Becoming a tiger: how baby animals learn to live in the wild
By Susan McCarthy
Published by HarperCollins, 2004
ISBN 0066209242, 9780066209241
From the co–author of the New York Times bestseller When Elephants Weep comes a book that uses true stories backed by scientific research to explore the way young animals discover their worlds and learn how to survive.
How does a baby animal figure out how to get around in the world? How much of what animals know is instinctive, and how much must they learn?
In Becoming a Tiger, bestselling author Susan McCarthy addresses these intriguing matters, presenting fascinating and funny examples of animal behaviour in the laboratory and in the wild. McCarthy shows us how baby animals transform themselves from clueless kittens, clumsy cubs, or scrawny chicks into efficient predators, successful foragers, or deft nest–builders. From geese to mice, dolphins to orang–utans, bats to (of course) tigers, McCarthy\'s warm, amusing, and insightful examinations of animal life and developments provides a surprising window into the mental worlds of our fine fuzzy, furred, finned, and feathered friends.
oReaders will be fascinated by a close look at animal intelligence, learning, and family life.
Although all animals come into the world with certain innate behaviors, such as sneezing, most life skills do need to be learned, says McCarthy, even things as simple as cramming fingers into one\'s mouth.
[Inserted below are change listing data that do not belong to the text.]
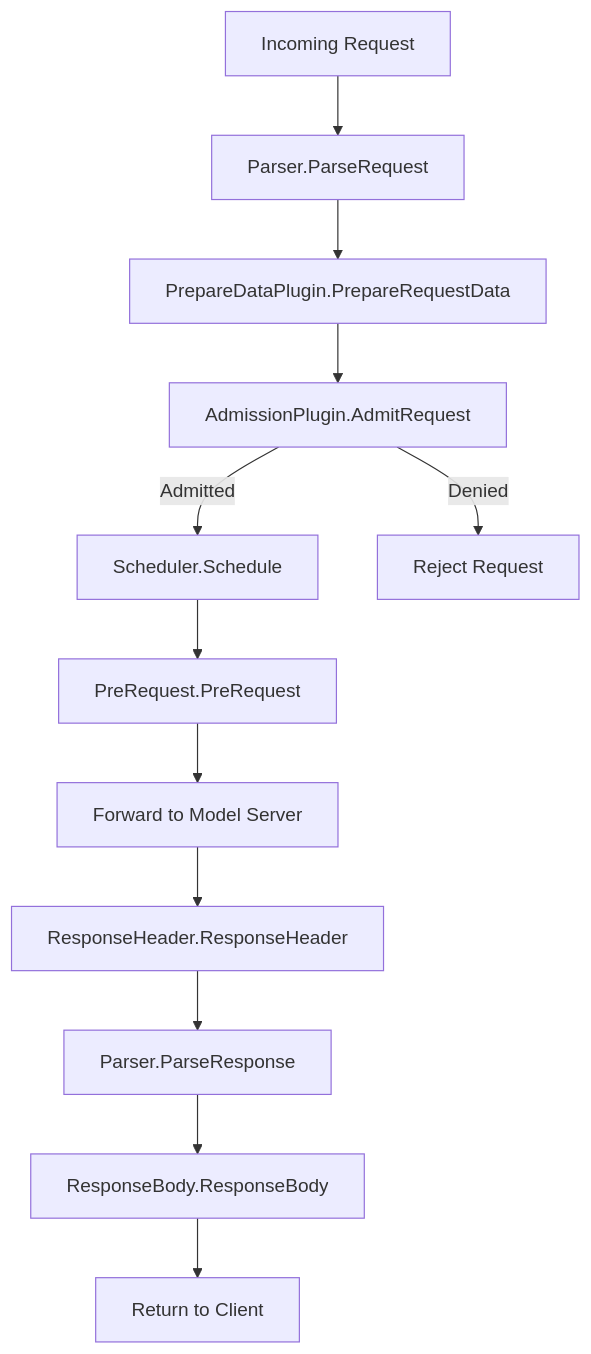
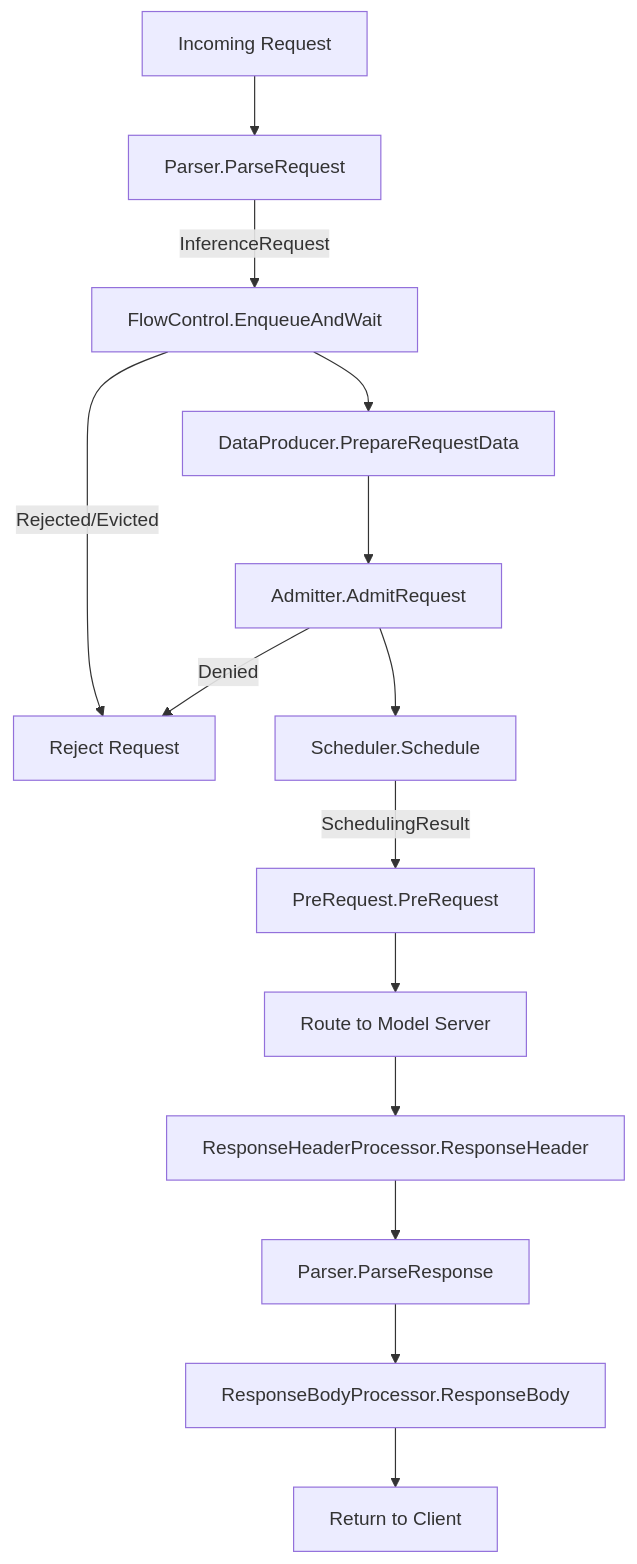
One commit to zetxqx/llm-d changed the diagram in docs/wip-docs-new/architecture/core/epp/request-handling.md. Above: the diagram before and after it, drawn with Mermaid. The commit also changed other lines of this file, not shown here.

````diff
--- a/docs/wip-docs-new/architecture/core/epp/request-handling.md
+++ b/docs/wip-docs-new/architecture/core/epp/request-handling.md
@@ -9,14 +9,16 @@
 ```mermaid
 flowchart TD
     Req[Incoming Request] --> Parse[Parser.ParseRequest]
-    Parse --> Prep[PrepareDataPlugin.PrepareRequestData]
-    Prep --> Admit[AdmissionPlugin.AdmitRequest]
-    Admit -->|Admitted| S[Scheduler.Schedule]
-    Admit -->|Denied| Reject[Reject Request]
-    S --> PreReq[PreRequest.PreRequest]
-    PreReq --> Forward[Forward to Model Server]
-    Forward --> RespHead[ResponseHeader.ResponseHeader]
+    Parse -->|InferenceRequest| FC[FlowControl.EnqueueAndWait]
+    FC --> Prep[DataProducer.PrepareRequestData]
+    FC -->|Rejected/Evicted| Reject[Reject Request]
+    Prep --> Admit[Admitter.AdmitRequest]
+    Admit --> S[Scheduler.Schedule]
+    Admit -->|Denied| Reject
+    S -->|SchedulingResult| PreReq[PreRequest.PreRequest]
+    PreReq --> Route[Route to Model Server]
+    Route --> RespHead[ResponseHeaderProcessor.ResponseHeader]
     RespHead --> ParseResp[Parser.ParseResponse]
-    ParseResp --> RespBody[ResponseBody.ResponseBody]
+    ParseResp --> RespBody[ResponseBodyProcessor.ResponseBody]
     RespBody --> Client[Return to Client]
 ```
````
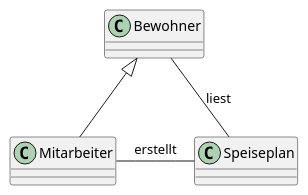
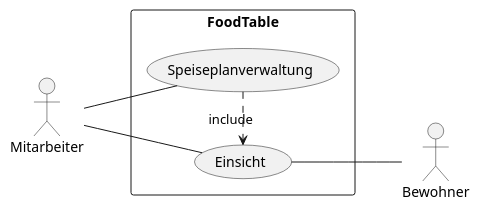
One commit to 1920-3ahif-syp/01-project-prposal-mwllgr changed the third of 4 diagrams in Pflichtenheft_FoodTable.adoc. Above: the diagram before and after it, drawn with PlantUML. The commit also changed other lines of this file, not shown here.

Commit message:
Added Use-Case-diagram

```diff
--- a/Pflichtenheft_FoodTable.adoc
+++ b/Pflichtenheft_FoodTable.adoc
@@ -66,8 +109,14 @@
 [plantuml]
 ....
 @startuml
-Mitarbeiter -right- Speiseplan : erstellt
-Bewohner <|-- Mitarbeiter
-Bewohner -- Speiseplan : liest
+left to right direction
+actor Mitarbeiter
+actor Bewohner
+rectangle FoodTable {
+  Mitarbeiter -- (Einsicht)
+  Mitarbeiter -- (Speiseplanverwaltung)
+  (Speiseplanverwaltung) .> (Einsicht) : include
+  (Einsicht) -- Bewohner
+}
 @enduml
 ....
```
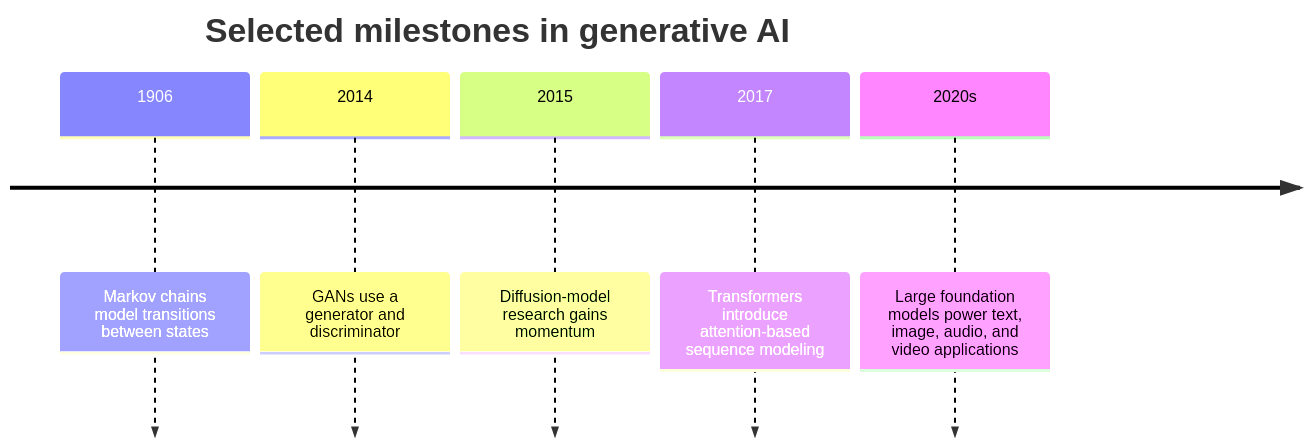
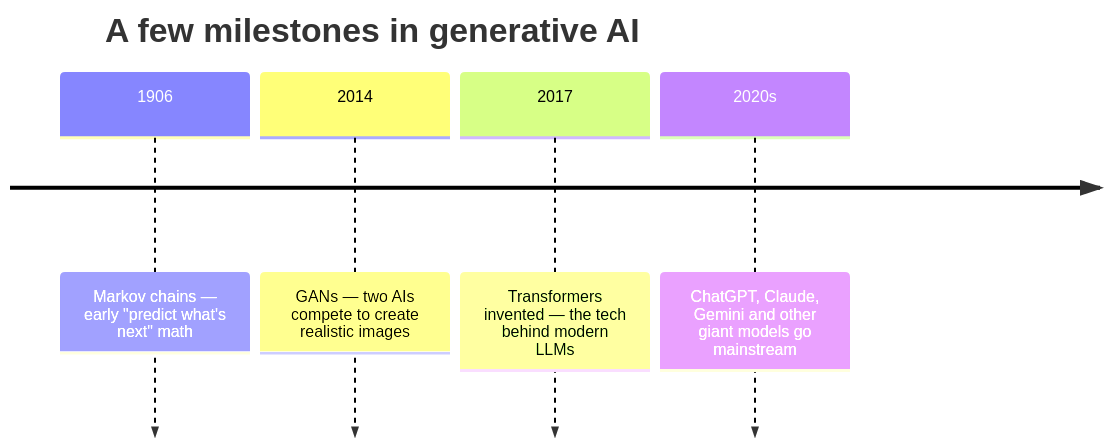
The third of 11 diagrams in course1/week1-llm-foundations.md (DevBuildStudio/mastering-ai-course), drawn with Mermaid before and after one commit. The commit also changed other lines of this file and 2 other files, not shown here.

````diff
--- a/course1/week1-llm-foundations.md
+++ b/course1/week1-llm-foundations.md
@@ -110,9 +63,8 @@
 ```mermaid
 timeline
-    title Selected milestones in generative AI
-    1906 : Markov chains model transitions between states
-    2014 : GANs use a generator and discriminator
-    2015 : Diffusion-model research gains momentum
-    2017 : Transformers introduce attention-based sequence modeling
-    2020s : Large foundation models power text, image, audio, and video applications
+    title A few milestones in generative AI
+    1906 : Markov chains — early "predict what's next" math
+    2014 : GANs — two AIs compete to create realistic images
+    2017 : Transformers invented — the tech behind modern LLMs
+    2020s : ChatGPT, Claude, Gemini and other giant models go mainstream
 ```
````
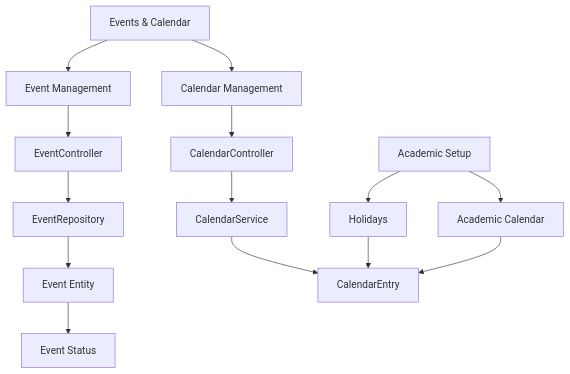
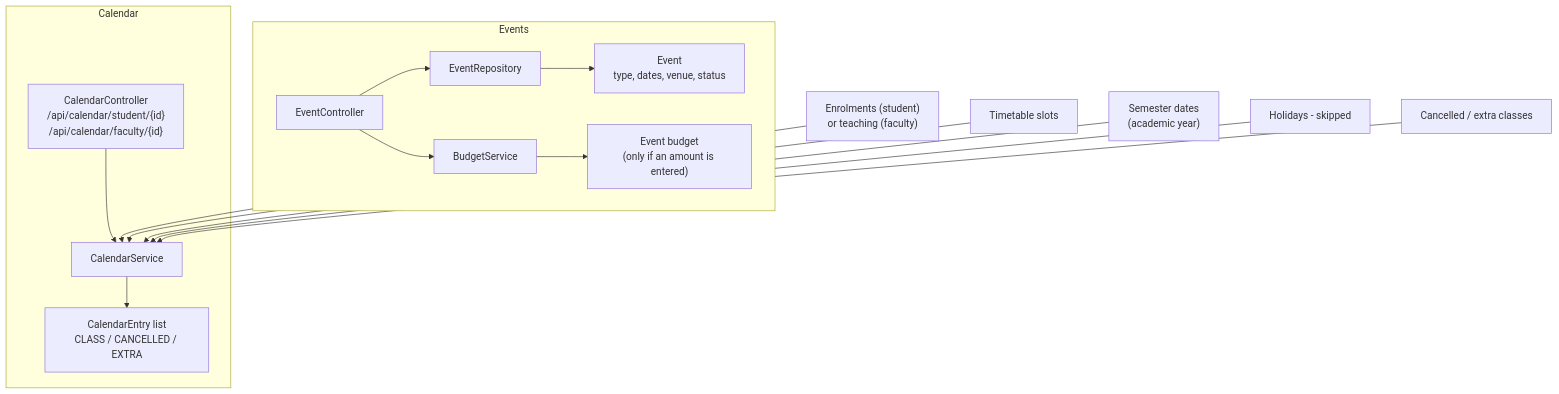
One commit to Git-punit/campus-erp changed diagram 15 of 19 in README.md. Above: the diagram before and after it, drawn with Mermaid. The commit also changed other lines of this file, not shown here.

````diff
--- a/README.md
+++ b/README.md
@@ -702,21 +768,18 @@
 ```mermaid
 flowchart TD
-    A["Events & Calendar"]
+    subgraph EV["Events"]
+        D["EventController"] --> E["EventRepository"] --> F["Event<br/>type, dates, venue, status"]
+        D --> B["BudgetService"] --> BG["Event budget<br/>(only if an amount is entered)"]
+    end
 
-    A --> B["Event Management"]
-    A --> C["Calendar Management"]
+    subgraph CA["Calendar"]
+        H["CalendarController<br/>/api/calendar/student/{id}<br/>/api/calendar/faculty/{id}"] --> I["CalendarService"]
+        I --> J["CalendarEntry list<br/>CLASS / CANCELLED / EXTRA"]
+    end
 
-    B --> D["EventController"]
-    D --> E["EventRepository"]
-    E --> F["Event Entity"]
-    F --> G["Event Status"]
-
-    C --> H["CalendarController"]
-    H --> I["CalendarService"]
-    I --> J["CalendarEntry"]
-
-    K["Academic Setup"] --> L["Holidays"]
-    K --> M["Academic Calendar"]
-    L --> J
-    M --> J
+    ENR["Enrolments (student)<br/>or teaching (faculty)"] --> I
+    SLOT["Timetable slots"] --> I
+    SEM["Semester dates<br/>(academic year)"] --> I
+    HOL["Holidays - skipped"] --> I
+    EXC["Cancelled / extra classes"] --> I
 ```
````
Take Cody, an eight-week-old orangutan: \"He wanted to put his fingers in his mouth and suck on them, but it was hard to get them to the right place,\" writes McCarthy, coauthor of the bestselling When Elephants Weep: The Emotional Life of Animals. After \"waving his hand around, jamming it in his ear, [and] making expectant sucking noises with his mouth,\" he seemed confused. Baby animals like Cody, McCarthy explains, learn in a variety of ways, like trial and error, copying adults and conditioning. She divides the book into broad categories, such as finding food (\"How to Make a Living\"), avoiding predators (\"How Not to Be Eaten\") and communicating (\"How to Get Your Point Across\"), and then uses hundreds of examples gleaned from scientific journals, books and wildlife rehabilitators who care for orphaned animals to show how animals learn. McCarthy writes clearly and her penchant for humor (she explains early on that imprinting \"will be discussed in scandalous detail later\") makes the book an easy read, both for students of learning and those who can\'t get enough of television\'s Animal Planet. Agent, Stuart Krichevsky. (July) Copyright 2004 Reed Business Information.
Susan McCarthy is co-author (with Jeffrey Moussaieff Masson) of the New York Times bestseller When Elephants Weep. She holds degrees in biology and journalism, writes regularly for Salon.com, and has contributed to Best American Science Writing. She lives in San Francisco.